Dataset items —
————
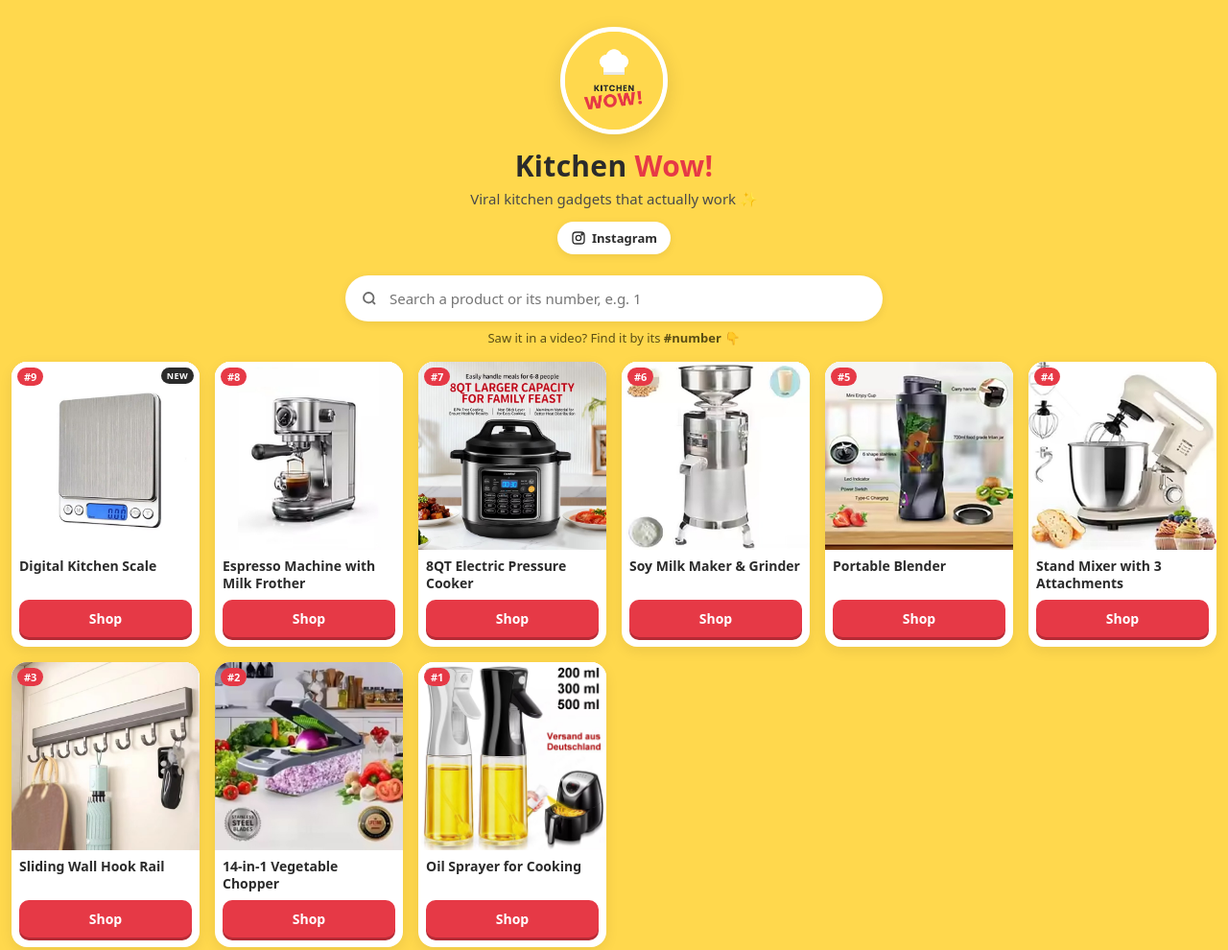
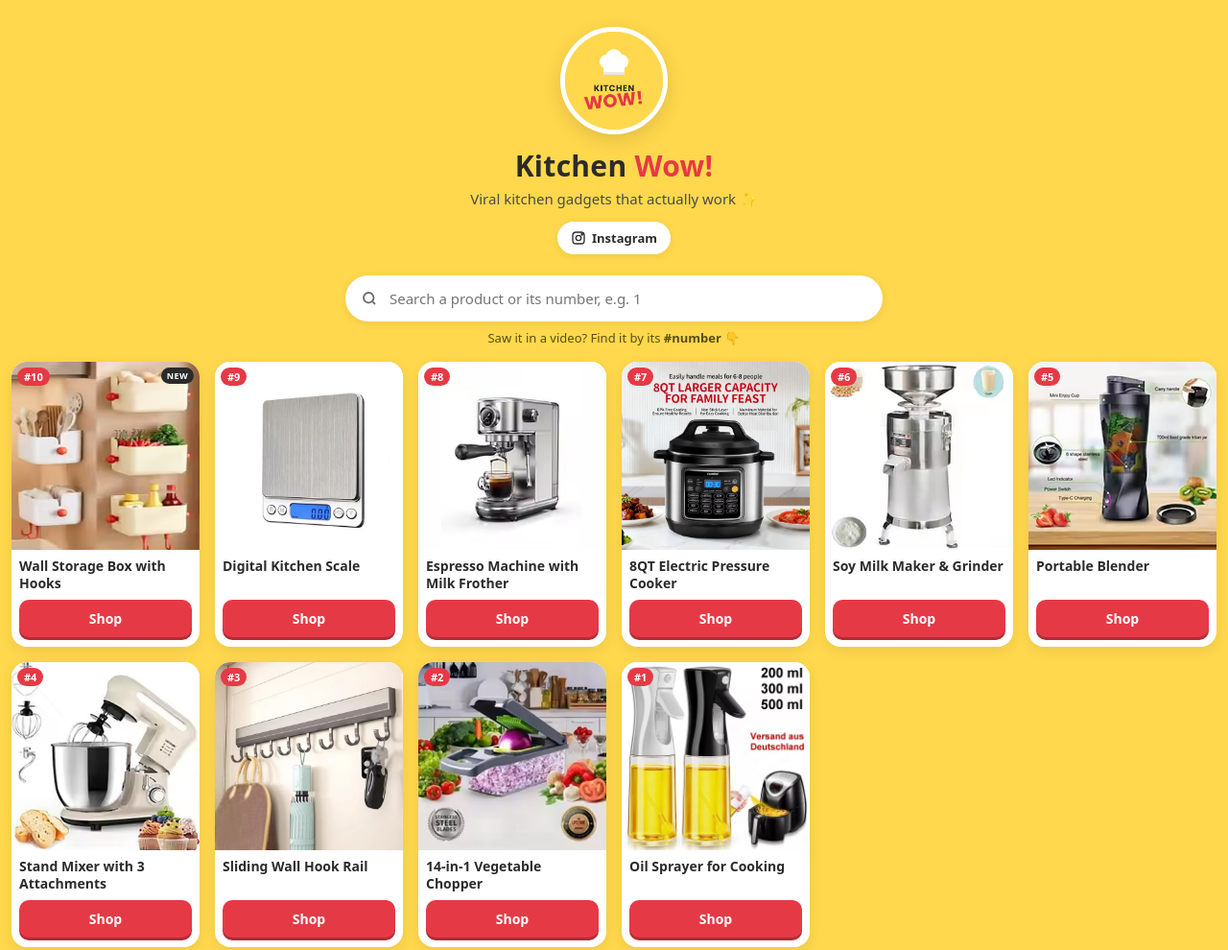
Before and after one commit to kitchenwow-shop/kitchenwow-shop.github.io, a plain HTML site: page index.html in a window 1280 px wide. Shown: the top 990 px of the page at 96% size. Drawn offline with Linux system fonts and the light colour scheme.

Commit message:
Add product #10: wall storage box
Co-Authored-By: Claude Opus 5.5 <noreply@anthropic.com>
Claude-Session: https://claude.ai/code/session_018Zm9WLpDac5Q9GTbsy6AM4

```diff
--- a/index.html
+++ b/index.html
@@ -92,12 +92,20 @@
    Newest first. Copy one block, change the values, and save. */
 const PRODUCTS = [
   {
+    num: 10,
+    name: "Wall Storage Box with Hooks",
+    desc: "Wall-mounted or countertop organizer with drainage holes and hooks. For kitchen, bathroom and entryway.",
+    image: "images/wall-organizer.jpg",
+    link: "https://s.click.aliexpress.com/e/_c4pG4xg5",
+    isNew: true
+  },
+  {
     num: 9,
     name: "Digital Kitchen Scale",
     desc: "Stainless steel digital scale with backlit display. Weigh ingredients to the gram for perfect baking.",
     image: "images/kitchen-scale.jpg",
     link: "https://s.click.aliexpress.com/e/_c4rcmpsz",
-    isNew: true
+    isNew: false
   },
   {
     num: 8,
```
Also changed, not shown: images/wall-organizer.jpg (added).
————
EXERCISE — Copy out all the data above exactly as written. Skip the pictures.

EXERCISE ANSWER —
Before and after one commit to kitchenwow-shop/kitchenwow-shop.github.io, a plain HTML site: page index.html in a window 1280 px wide. Shown: the top 990 px of the page at 96% size. Drawn offline with Linux system fonts and the light colour scheme.

Commit message:
Add product #10: wall storage box
Co-Authored-By: Claude Opus 5.5 <noreply@anthropic.com>
Claude-Session: https://claude.ai/code/session_018Zm9WLpDac5Q9GTbsy6AM4

```diff
--- a/index.html
+++ b/index.html
@@ -92,12 +92,20 @@
    Newest first. Copy one block, change the values, and save. */
 const PRODUCTS = [
   {
+    num: 10,
+    name: "Wall Storage Box with Hooks",
+    desc: "Wall-mounted or countertop organizer with drainage holes and hooks. For kitchen, bathroom and entryway.",
+    image: "images/wall-organizer.jpg",
+    link: "https://s.click.aliexpress.com/e/_c4pG4xg5",
+    isNew: true
+  },
+  {
     num: 9,
     name: "Digital Kitchen Scale",
     desc: "Stainless steel digital scale with backlit display. Weigh ingredients to the gram for perfect baking.",
     image: "images/kitchen-scale.jpg",
     link: "https://s.click.aliexpress.com/e/_c4rcmpsz",
-    isNew: true
+    isNew: false
   },
   {
     num: 8,
```
Also changed, not shown: images/wall-organizer.jpg (added).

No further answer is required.